Almost a year ago, I hosted a retreat at my home here in North Carolina. One of the participants was my friend and fellow faith based life coach Nicole from Pennsylvania (you can meet her here). She invited me to share with you the story of her long drive south. When she arrived, she was clearly distressed. As conversations warmed up, she admitted she had been concerned about traveling to my home. Her family warned her the south might not be as welcoming as she hoped. As she drove past "the most gigantic confederate flags she'd ever seen" flagrantly on display along the highway, she wondered if maybe they had been right. I was mortified that a dear friend would be afraid to come to my home. I said I wanted things to be different. I said as a white woman of privilege I needed to make space for conversations with my peers on this topic.
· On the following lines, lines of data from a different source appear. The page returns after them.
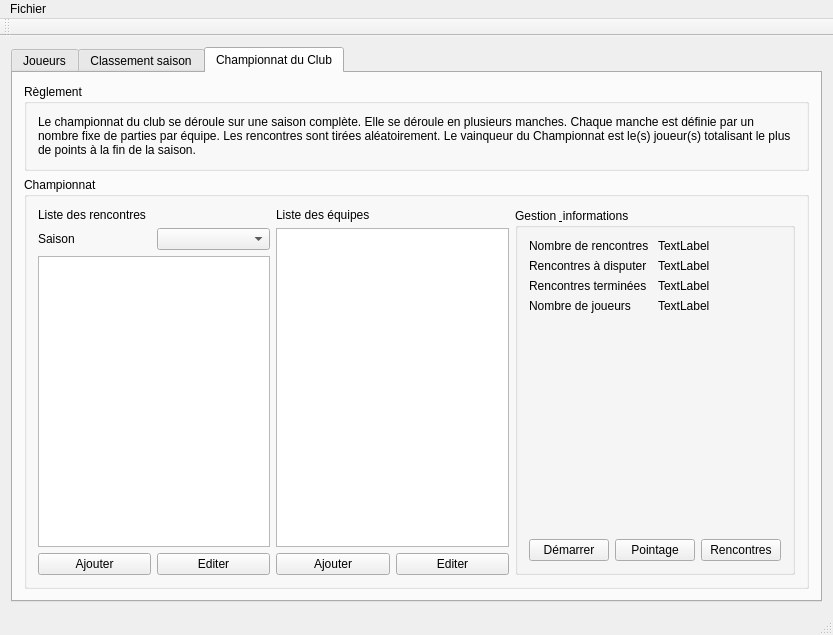
This is MainWindow.ui in arabine/tanca as Qt 5 draws it before an edit. The edited form follows.
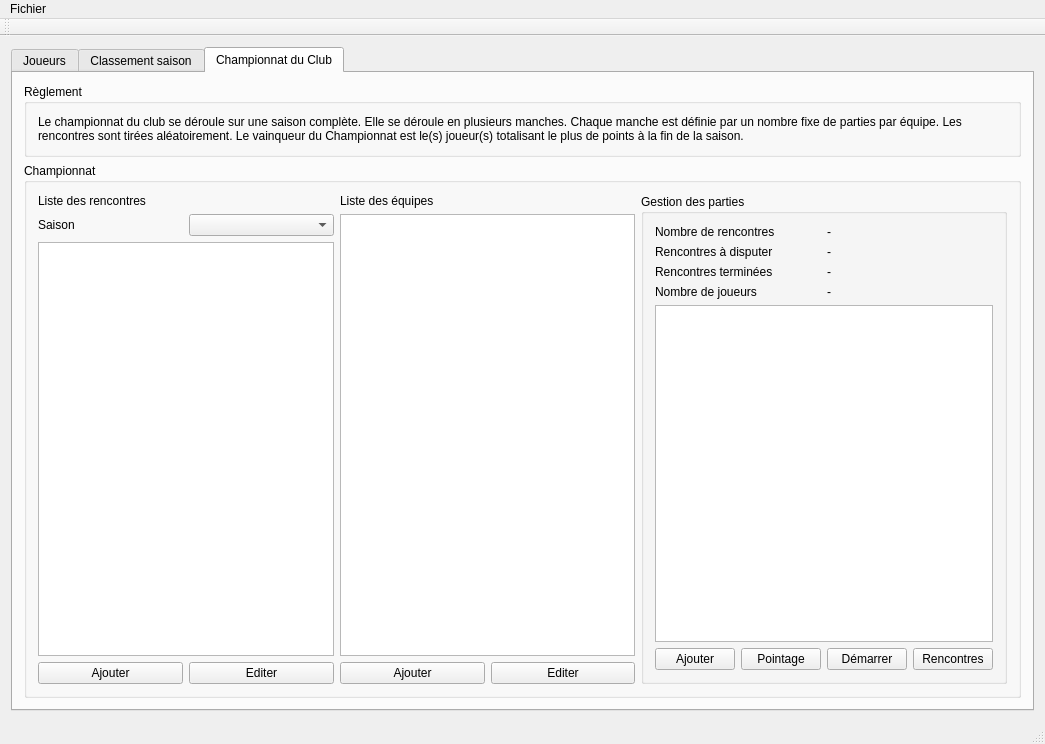
This is the edited form. The open tabs and pages were chosen to show the change.

Diff of the .ui file:
```diff
--- a/MainWindow.ui
+++ b/MainWindow.ui
@@ -6,16 +6,16 @@
    <rect>
     <x>0</x>
     <y>0</y>
-    <width>833</width>
-    <height>635</height>
+    <width>1045</width>
+    <height>744</height>
    </rect>
   </property>
   <property name="windowTitle">
    <string>MainWindow</string>
   </property>
   <widget class="QWidget" name="centralWidget">
-   <layout class="QGridLayout" name="gridLayout">
-    <item row="0" column="1">
+   <layout class="QGridLayout" name="gridLayout_5">
+    <item row="0" column="0">
      <widget class="QTabWidget" name="tabWidget">
       <property name="currentIndex">
        <number>0</number>
@@ -83,8 +83,8 @@
        <attribute name="title">
         <string>Championnat du Club</string>
        </attribute>
-       <layout class="QVBoxLayout" name="verticalLayout_2">
-        <item>
+       <layout class="QGridLayout" name="gridLayout_4">
+        <item row="0" column="0">
          <widget class="QGroupBox" name="groupBox">
           <property name="sizePolicy">
            <sizepolicy hsizetype="Preferred" vsizetype="Minimum">
@@ -109,7 +109,7 @@
           </layout>
          </widget>
         </item>
-        <item>
+        <item row="1" column="0">
          <widget class="QGroupBox" name="groupBox_2">
           <property name="sizePolicy">
            <sizepolicy hsizetype="Preferred" vsizetype="Expanding">
@@ -120,8 +120,8 @@
           <property name="title">
            <string>Championnat</string>
           </property>
-          <layout class="QHBoxLayout" name="horizontalLayout_10">
-           <item>
+          <layout class="QGridLayout" name="gridLayout_3">
+           <item row="0" column="0">
             <layout class="QVBoxLayout" name="verticalLayout_3">
              <item>
               <widget class="QLabel" name="label_2">
@@ -167,7 +167,7 @@
              </item>
             </layout>
            </item>
-           <item>
+           <item row="0" column="1">
             <layout class="QVBoxLayout" name="verticalLayout_4">
              <item>
               <widget class="QLabel" name="label_3">
@@ -199,13 +199,13 @@
              </item>
             </layout>
            </item>
-           <item>
+           <item row="0" column="2">
             <widget class="QGroupBox" name="groupBox_3">
              <property name="title">
-              <string>Gestion &amp; informations</string>
+              <string>Gestion des parties</string>
              </property>
-             <layout class="QVBoxLayout" name="verticalLayout_5">
-              <item>
+             <layout class="QGridLayout" name="gridLayout">
+              <item row="0" column="0">
                <layout class="QHBoxLayout" name="horizontalLayout_5">
                 <item>
                  <widget class="QLabel" name="label_5">
@@ -217,13 +217,13 @@
                 <item>
                  <widget class="QLabel" name="label_8">
                   <property name="text">
-                   <string>TextLabel</string>
+                   <string>-</string>
                   </property>
                  </widget>
                 </item>
                </layout>
               </item>
-              <item>
+              <item row="1" column="0">
                <layout class="QHBoxLayout" name="horizontalLayout_6">
                 <item>
                  <widget class="QLabel" name="label_6">
@@ -235,13 +235,13 @@
                 <item>
                  <widget class="QLabel" name="label_9">
                   <property name="text">
-                   <string>TextLabel</string>
+                   <string>-</string>
                   </property>
                  </widget>
                 </item>
                </layout>
               </item>
-              <item>
+              <item row="2" column="0">
                <layout class="QHBoxLayout" name="horizontalLayout_7">
                 <item>
                  <widget class="QLabel" name="label_7">
@@ -253,13 +253,13 @@
                 <item>
                  <widget class="QLabel" name="label_10">
                   <property name="text">
-                   <string>TextLabel</string>
+                   <string>-</string>
                   </property>
                  </widget>
                 </item>
                </layout>
               </item>
-              <item>
+              <item row="3" column="0">
                <layout class="QHBoxLayout" name="horizontalLayout_8">
                 <item>
                  <widget class="QLabel" name="label_11">
@@ -271,27 +271,31 @@
                 <item>
                  <widget class="QLabel" name="label_12">
                   <property name="text">
-                   <string>TextLabel</string>
+                   <string>-</string>
                   </property>
                  </widget>
                 </item>
                </layout>
               </item>
-              <item>
-               <spacer name="verticalSpacer">
-                <property name="orientation">
-                 <enum>Qt::Vertical</enum>
-                </property>
-                <property name="sizeHint" stdset="0">
-                 <size>
-                  <width>20</width>
-                  <height>200</height>
-                 </size>
-                </property>
-               </spacer>
+              <item row="4" column="0">
+               <widget class="QListWidget" name="gameList"/>
               </item>
-              <item>
+              <item row="5" column="0">
                <layout class="QHBoxLayout" name="horizontalLayout_9">
+                <item>
+                 <widget class="QPushButton" name="buttonAddGame">
+                  <property name="text">
+                   <string>Ajouter</string>
+                  </property>
+                 </widget>
+                </item>
+                <item>
+                 <widget class="QPushButton" name="buttonEditGame">
+                  <property name="text">
+                   <string>Pointage</string>
+                  </property>
+                 </widget>
+                </item>
                 <item>
                  <widget class="QPushButton" name="buttonStart">
                   <property name="text">
@@ -299,13 +303,6 @@
                   </property>
                  </widget>
                 </item>
-                <item>
-                 <widget class="QPushButton" name="pushButton_7">
-                  <property name="text">
-                   <string>Pointage</string>
-                  </property>
-                 </widget>
-                </item>
                 <item>
                  <widget class="QPushButton" name="buttonShowRounds">
                   <property name="text">
@@ -332,7 +329,7 @@
     <rect>
      <x>0</x>
      <y>0</y>
-     <width>833</width>
+     <width>1045</width>
      <height>21</height>
     </rect>
    </property>
```
Left out of the diff: 2 changed lines with no effect on the pictures.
Today, a year later, those words convict me.
Almost exactly a month ago, I posted my previous blog past entitled “In the Image of God: A Mother’s Day Lament.” I wrote it feeling the weight of the murder of Ahmaud Arbery and saying my peers, white women of privilege, needed to have a conversation.
Sisters, my sisters, white women of privilege, we have to step into this space and have a conversation. We have to be honest about the role our fear plays in this reality.
Today, just a month later, those words again convict me. Honestly, I have to ask myself why have I not yet pursued having this conversation.
It’s not an easy conversation. I don’t want to make mistakes. I don’t want to upset anyone. I’ve already been told “stop” in a comment thread on my Facebook page. I’m afraid someone will question my intentions. But my silence in the face of all those feelings, along with the silence of so many others, is contributing to the problem. It has been all along. I wish I didn’t have to admit that. It is time for me to accept being uncomfortable and answer this call.
As I was wrestling with all of this, my friend (well she came into my life as my daughter’s friend) Emilee put out a call on her social media. She offered to be in conversation with anyone who wanted to go deeper on this topic. I responded. She is pursuing a Master of Arts in Educational Transformation at Georgetown University and brings skills from her previous role as the Post Baccalaureate Fellow for Social Justice and Community-Engaged Learning at Furman University. In this role she developed an intergroup dialogue program to explore identity, privilege, and implicit bias. It is a blessing to be partnered with her for this conversation.
We are inviting you to come on the journey with us. Beginning Monday, June 22nd at noon EST, we are going to dive into a seven week conversation on our collective white culture. We will be framing our conversation around the book White Fragility by Robin Diangelo and using supplemental material Emilee has curated. We are donating our time and expertise to this experience. We ask that participants make a donation to the anti-racism organization of their choice as a sign of your commitment to the process. You will receive details in your first email.
If you are ready to dive into this work, fill out this form to join our Mondays at noon group. If the timing is bad, but you would like to know when we offer this again, click here to be added to my newsletter list for future opportunities.
Because you are worth it!